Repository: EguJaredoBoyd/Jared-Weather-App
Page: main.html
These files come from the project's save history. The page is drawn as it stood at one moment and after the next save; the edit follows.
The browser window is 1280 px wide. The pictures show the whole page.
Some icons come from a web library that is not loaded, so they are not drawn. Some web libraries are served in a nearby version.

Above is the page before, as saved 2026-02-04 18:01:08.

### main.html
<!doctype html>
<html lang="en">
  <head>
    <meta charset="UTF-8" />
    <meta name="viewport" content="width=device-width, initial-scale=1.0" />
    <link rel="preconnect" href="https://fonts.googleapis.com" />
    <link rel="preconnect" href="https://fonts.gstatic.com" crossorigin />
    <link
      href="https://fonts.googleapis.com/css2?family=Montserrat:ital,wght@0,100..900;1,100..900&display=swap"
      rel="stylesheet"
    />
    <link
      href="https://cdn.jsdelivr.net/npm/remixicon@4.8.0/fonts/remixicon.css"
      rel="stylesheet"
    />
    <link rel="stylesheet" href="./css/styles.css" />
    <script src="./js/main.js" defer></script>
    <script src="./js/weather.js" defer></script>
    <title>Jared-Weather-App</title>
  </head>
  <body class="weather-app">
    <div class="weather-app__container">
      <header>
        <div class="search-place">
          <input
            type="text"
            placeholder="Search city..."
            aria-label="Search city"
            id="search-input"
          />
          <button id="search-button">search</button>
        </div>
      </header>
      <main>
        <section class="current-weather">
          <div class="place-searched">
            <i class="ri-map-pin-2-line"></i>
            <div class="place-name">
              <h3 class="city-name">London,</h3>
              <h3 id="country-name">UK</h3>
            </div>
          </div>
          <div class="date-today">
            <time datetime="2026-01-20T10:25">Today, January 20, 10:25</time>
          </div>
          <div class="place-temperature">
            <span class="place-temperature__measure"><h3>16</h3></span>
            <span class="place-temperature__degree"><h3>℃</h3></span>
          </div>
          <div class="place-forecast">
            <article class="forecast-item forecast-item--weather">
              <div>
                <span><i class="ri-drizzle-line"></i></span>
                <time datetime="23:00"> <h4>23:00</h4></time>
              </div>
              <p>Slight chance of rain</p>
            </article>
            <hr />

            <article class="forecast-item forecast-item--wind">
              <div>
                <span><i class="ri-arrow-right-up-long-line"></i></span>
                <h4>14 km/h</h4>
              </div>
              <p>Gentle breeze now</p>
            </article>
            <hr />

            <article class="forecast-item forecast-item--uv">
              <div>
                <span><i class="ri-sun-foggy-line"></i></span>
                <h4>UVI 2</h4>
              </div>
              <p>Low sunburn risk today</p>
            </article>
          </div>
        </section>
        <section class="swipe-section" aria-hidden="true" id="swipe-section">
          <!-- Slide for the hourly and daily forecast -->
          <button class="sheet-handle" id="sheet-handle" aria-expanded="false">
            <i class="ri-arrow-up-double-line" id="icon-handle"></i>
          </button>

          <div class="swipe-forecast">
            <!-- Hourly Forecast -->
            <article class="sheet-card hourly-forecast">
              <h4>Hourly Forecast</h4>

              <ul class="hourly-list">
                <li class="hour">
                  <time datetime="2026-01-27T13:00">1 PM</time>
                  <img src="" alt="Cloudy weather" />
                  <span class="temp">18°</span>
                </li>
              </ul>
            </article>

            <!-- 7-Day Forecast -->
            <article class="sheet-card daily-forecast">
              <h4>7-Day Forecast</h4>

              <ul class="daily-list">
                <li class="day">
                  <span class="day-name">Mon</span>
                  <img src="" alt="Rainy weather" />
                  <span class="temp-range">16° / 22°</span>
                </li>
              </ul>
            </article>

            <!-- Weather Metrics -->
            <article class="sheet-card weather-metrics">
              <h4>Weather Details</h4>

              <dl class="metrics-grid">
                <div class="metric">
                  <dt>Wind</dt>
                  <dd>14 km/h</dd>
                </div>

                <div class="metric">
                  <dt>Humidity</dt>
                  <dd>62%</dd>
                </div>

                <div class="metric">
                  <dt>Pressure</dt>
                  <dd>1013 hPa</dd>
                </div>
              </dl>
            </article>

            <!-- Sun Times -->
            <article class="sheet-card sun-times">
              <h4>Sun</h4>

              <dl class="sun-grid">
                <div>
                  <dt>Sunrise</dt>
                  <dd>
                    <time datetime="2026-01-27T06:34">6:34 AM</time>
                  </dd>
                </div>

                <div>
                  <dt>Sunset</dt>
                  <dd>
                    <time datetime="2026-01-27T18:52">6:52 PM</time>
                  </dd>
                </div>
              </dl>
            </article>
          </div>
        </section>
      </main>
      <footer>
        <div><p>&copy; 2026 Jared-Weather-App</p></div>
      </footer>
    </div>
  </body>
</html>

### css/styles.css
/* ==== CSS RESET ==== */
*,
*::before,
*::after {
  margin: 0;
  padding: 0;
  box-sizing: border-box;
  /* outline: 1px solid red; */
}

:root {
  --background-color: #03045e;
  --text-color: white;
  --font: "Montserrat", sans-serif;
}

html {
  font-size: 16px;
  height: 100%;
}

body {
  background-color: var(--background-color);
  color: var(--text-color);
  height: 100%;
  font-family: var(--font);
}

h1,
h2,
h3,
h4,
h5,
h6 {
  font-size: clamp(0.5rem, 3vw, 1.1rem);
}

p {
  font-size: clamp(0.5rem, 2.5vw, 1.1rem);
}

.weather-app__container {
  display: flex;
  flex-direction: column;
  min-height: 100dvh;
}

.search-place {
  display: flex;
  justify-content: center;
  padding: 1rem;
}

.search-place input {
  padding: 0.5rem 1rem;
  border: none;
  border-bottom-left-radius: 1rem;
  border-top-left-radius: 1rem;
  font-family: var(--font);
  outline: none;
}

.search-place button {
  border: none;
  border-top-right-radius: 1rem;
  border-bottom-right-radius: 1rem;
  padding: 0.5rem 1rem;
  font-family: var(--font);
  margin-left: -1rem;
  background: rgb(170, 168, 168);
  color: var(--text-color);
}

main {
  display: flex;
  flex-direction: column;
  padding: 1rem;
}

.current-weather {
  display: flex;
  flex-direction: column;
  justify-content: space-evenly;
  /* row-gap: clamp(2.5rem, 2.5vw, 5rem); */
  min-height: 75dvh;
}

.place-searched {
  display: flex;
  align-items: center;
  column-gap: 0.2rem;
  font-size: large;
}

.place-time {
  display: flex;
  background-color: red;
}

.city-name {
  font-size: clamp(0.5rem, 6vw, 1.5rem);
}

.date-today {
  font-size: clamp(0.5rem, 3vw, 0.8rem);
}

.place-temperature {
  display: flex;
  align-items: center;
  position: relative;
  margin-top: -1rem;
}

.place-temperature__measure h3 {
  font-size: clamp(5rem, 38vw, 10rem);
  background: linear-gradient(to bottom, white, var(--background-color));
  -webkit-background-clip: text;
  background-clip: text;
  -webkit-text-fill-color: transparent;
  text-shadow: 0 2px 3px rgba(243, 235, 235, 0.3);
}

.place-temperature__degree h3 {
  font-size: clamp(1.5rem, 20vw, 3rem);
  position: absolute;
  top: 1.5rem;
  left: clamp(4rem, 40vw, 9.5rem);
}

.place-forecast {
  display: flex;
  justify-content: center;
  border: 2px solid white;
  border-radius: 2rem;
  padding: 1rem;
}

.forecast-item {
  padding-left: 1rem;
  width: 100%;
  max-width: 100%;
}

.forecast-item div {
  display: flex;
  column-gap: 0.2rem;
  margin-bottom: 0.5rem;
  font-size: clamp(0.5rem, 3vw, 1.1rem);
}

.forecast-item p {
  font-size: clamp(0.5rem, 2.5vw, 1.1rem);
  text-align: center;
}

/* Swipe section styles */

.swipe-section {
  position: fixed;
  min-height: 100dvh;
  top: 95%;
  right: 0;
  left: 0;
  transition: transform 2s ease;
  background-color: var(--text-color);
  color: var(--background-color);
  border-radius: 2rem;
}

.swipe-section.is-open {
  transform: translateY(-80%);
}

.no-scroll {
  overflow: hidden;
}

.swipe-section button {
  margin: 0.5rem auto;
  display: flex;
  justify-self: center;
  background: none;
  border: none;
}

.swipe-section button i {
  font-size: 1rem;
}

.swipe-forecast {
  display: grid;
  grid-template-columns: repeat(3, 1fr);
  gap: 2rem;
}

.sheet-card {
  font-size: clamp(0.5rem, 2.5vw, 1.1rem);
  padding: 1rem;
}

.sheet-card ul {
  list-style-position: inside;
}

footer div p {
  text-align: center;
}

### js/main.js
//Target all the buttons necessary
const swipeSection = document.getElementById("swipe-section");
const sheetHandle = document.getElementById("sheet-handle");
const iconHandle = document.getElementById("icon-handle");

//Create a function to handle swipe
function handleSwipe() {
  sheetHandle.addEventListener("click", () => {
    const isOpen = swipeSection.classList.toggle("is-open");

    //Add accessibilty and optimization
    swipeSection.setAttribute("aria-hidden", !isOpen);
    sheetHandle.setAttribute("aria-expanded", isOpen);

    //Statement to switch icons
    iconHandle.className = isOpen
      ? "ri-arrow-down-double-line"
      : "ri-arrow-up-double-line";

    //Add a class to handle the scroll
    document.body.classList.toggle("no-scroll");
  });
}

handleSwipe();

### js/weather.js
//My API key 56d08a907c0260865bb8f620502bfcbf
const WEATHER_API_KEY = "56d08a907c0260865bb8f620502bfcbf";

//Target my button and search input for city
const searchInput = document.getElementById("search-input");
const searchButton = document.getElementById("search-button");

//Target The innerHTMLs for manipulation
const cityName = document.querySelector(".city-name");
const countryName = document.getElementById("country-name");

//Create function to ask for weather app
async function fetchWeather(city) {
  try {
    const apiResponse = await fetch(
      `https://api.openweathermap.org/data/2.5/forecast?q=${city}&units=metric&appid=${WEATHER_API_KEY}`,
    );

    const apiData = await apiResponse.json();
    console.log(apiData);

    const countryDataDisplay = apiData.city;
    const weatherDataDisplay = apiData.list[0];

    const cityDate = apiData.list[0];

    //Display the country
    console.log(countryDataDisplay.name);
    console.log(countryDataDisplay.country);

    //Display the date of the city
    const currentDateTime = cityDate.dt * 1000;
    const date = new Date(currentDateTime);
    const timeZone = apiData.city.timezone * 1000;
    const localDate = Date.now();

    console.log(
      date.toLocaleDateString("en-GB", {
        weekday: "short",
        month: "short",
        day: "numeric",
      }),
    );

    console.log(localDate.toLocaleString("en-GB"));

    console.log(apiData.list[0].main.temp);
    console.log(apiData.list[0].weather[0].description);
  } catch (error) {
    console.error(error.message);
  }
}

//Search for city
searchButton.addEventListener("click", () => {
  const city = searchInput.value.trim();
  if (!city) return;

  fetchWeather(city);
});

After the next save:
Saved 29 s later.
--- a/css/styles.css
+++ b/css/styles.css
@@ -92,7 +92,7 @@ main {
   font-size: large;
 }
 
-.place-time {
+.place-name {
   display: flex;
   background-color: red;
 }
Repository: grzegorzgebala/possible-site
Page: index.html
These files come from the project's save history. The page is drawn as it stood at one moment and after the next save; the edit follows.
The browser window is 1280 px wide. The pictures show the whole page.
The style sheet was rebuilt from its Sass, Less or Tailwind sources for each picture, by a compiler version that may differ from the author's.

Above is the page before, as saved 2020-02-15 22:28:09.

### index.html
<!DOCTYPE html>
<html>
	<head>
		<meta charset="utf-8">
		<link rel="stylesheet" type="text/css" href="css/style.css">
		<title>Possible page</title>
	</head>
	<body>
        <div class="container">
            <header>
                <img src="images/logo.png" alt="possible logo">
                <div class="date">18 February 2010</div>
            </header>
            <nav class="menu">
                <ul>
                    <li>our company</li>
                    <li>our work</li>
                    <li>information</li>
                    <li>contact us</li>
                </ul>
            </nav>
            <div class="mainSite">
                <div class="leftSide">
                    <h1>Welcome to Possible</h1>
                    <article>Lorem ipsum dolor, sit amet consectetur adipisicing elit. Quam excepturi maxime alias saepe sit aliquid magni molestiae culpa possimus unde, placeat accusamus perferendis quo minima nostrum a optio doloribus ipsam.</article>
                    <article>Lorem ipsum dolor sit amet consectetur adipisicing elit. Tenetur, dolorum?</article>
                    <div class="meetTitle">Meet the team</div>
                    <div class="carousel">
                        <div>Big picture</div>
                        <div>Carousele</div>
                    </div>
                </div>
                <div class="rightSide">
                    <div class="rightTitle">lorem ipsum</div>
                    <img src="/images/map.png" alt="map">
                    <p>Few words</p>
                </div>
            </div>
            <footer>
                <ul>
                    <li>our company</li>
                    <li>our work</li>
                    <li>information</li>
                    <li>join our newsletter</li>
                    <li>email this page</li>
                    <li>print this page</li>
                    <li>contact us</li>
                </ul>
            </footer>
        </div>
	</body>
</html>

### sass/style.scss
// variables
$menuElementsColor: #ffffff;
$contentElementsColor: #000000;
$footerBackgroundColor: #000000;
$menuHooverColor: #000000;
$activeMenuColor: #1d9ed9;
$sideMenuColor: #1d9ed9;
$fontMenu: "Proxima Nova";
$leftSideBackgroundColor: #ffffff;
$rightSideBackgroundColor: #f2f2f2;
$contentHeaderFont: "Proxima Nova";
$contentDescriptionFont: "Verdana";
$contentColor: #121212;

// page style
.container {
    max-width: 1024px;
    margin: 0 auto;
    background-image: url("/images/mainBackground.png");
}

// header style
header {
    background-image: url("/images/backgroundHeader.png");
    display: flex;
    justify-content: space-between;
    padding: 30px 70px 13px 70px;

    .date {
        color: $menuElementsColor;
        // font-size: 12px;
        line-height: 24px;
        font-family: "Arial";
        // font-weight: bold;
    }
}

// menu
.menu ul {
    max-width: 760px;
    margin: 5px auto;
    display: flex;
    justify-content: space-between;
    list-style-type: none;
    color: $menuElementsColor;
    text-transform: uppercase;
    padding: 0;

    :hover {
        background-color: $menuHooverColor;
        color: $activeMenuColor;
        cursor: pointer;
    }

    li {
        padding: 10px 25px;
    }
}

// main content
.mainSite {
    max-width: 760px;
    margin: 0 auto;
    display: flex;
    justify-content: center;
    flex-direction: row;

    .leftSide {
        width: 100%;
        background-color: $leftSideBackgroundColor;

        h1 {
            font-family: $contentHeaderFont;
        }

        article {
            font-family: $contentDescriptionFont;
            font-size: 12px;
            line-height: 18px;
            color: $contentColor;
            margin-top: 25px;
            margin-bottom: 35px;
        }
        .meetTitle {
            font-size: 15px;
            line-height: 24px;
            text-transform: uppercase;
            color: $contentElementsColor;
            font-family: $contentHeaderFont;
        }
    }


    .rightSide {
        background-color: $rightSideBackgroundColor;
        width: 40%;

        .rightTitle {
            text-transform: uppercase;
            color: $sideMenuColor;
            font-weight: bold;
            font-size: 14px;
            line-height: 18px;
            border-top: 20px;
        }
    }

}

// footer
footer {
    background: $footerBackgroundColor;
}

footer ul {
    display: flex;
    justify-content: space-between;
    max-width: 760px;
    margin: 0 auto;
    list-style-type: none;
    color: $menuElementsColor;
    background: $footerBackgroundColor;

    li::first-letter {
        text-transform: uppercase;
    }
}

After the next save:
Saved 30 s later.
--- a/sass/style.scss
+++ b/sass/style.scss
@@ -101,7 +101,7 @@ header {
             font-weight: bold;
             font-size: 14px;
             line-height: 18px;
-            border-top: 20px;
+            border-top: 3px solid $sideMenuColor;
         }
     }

▸ **WHAT THE TASK ASKS**
Within the entries, find all lines holding "height" and copy each one.

▸ **SOLUTION BELOW**
  height: 100%;
  height: 100%;
  min-height: 100dvh;
  min-height: 75dvh;
  min-height: 100dvh;
        line-height: 24px;
            line-height: 18px;
            line-height: 24px;
            line-height: 18px;
             line-height: 18px;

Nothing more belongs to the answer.